| TASK BRIEF |
Go through the records underneath and count the lines that include the string "Boolean". Give nothing but the number.

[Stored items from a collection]
------------------------------------------------------------------------
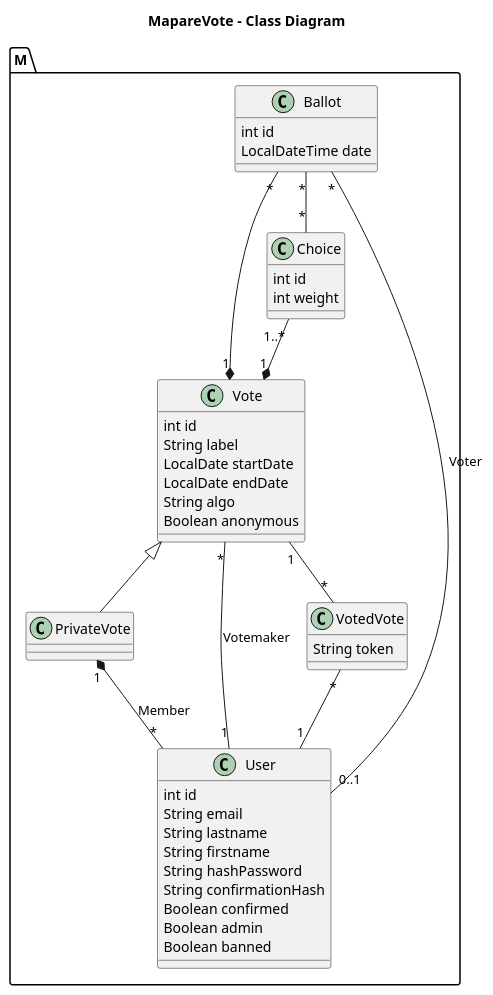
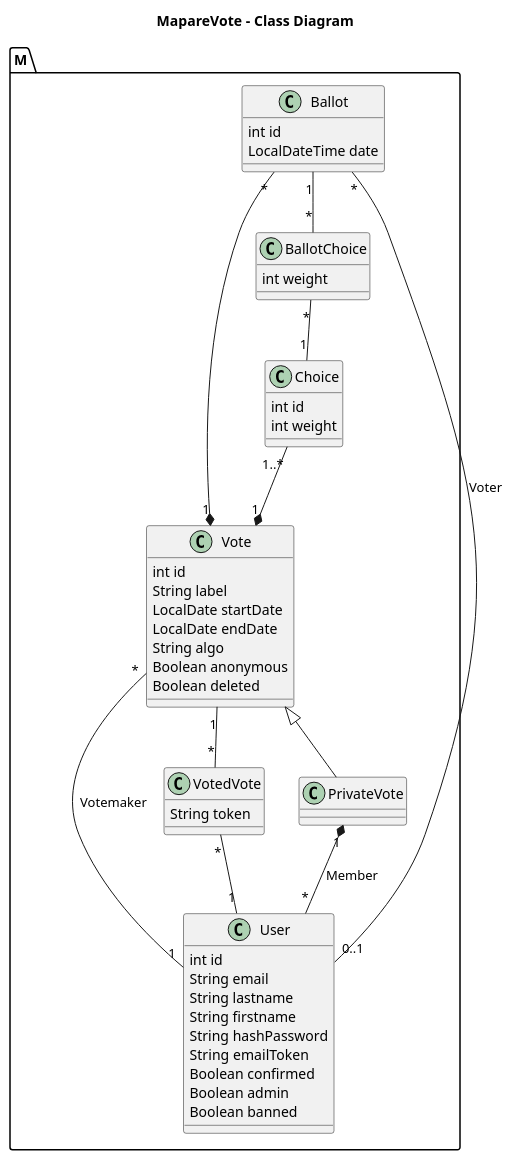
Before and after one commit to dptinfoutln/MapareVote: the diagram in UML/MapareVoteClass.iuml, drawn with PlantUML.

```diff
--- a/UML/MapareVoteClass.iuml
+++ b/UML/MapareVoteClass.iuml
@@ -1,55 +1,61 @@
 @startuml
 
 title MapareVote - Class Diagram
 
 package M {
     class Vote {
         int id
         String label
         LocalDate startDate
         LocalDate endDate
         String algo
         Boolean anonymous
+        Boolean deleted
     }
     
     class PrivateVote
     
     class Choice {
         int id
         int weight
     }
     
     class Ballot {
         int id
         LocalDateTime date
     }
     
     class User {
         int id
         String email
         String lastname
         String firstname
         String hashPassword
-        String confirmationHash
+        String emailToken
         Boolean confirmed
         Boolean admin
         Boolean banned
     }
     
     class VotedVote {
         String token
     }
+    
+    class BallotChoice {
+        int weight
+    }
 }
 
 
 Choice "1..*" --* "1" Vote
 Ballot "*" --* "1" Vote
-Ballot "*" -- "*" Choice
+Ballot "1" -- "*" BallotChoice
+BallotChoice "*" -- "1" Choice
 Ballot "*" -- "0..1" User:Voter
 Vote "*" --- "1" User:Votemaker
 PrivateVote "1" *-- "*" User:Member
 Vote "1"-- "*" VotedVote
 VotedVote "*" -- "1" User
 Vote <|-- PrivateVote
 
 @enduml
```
------------------------------------------------------------------------
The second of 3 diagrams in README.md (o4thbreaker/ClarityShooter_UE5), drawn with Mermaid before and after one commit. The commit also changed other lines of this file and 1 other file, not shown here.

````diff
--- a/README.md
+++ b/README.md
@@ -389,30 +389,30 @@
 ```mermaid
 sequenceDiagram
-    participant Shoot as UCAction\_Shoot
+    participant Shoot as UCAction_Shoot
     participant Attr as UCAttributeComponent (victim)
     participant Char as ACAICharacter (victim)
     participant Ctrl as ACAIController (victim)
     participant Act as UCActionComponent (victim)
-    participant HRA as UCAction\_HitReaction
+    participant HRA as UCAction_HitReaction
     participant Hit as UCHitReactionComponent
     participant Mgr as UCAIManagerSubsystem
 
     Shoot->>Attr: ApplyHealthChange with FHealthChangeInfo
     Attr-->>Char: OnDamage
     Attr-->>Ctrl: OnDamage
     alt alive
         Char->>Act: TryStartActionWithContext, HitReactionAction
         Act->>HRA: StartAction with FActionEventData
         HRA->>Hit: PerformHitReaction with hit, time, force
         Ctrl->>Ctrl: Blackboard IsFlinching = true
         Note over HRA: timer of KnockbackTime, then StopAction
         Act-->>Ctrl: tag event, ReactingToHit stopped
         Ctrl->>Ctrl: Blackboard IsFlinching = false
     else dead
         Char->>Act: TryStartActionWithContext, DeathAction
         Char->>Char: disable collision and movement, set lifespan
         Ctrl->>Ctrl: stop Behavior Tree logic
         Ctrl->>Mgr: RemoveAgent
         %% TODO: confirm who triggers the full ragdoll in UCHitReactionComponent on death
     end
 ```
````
------------------------------------------------------------------------
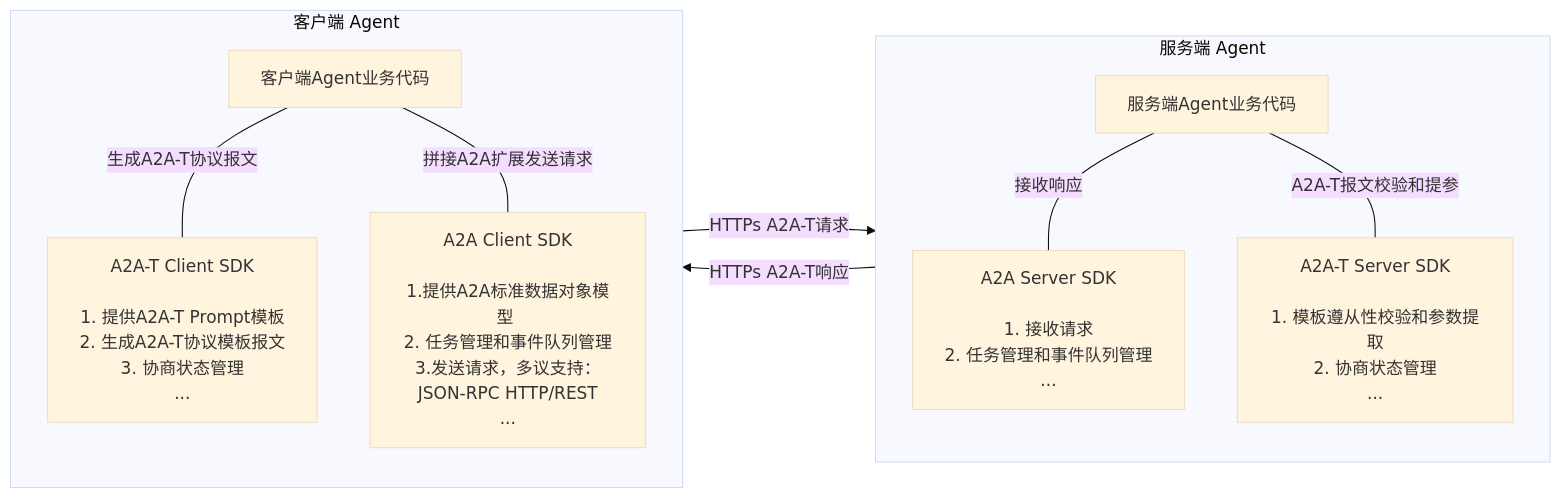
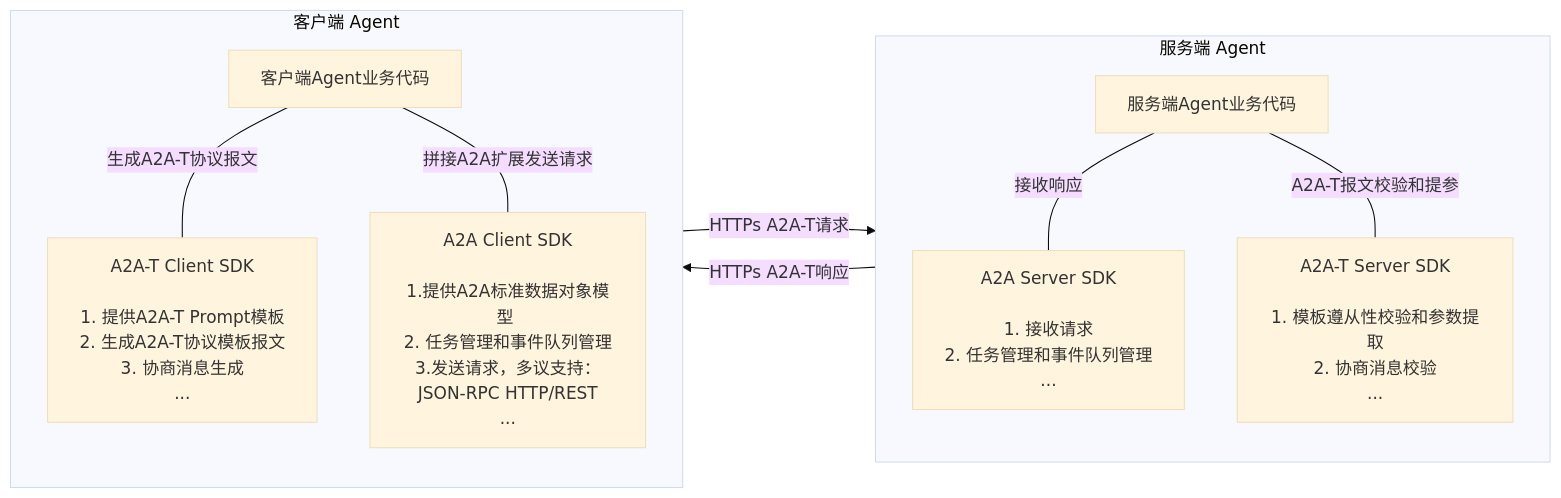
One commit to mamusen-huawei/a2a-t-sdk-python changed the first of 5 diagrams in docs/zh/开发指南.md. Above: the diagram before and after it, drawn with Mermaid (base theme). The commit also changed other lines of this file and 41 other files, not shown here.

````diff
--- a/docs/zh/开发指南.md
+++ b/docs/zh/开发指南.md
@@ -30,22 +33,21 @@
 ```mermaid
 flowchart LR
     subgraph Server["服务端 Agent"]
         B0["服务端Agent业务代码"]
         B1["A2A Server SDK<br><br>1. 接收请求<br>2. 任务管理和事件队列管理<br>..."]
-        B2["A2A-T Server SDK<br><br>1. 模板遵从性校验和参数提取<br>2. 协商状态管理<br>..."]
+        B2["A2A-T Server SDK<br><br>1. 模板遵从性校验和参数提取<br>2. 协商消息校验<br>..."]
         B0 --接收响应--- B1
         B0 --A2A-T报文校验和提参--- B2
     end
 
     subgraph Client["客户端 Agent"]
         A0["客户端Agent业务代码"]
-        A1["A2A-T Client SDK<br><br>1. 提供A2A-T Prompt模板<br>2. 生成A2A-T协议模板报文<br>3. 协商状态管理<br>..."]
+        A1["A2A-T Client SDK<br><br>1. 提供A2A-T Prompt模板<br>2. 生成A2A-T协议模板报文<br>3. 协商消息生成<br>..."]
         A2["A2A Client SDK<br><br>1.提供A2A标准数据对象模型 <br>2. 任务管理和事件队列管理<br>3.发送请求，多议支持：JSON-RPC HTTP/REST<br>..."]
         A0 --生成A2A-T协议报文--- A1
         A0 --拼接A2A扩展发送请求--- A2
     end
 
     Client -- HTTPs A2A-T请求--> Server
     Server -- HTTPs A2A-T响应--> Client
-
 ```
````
------------------------------------------------------------------------
| COMPLETED EXERCISE |
5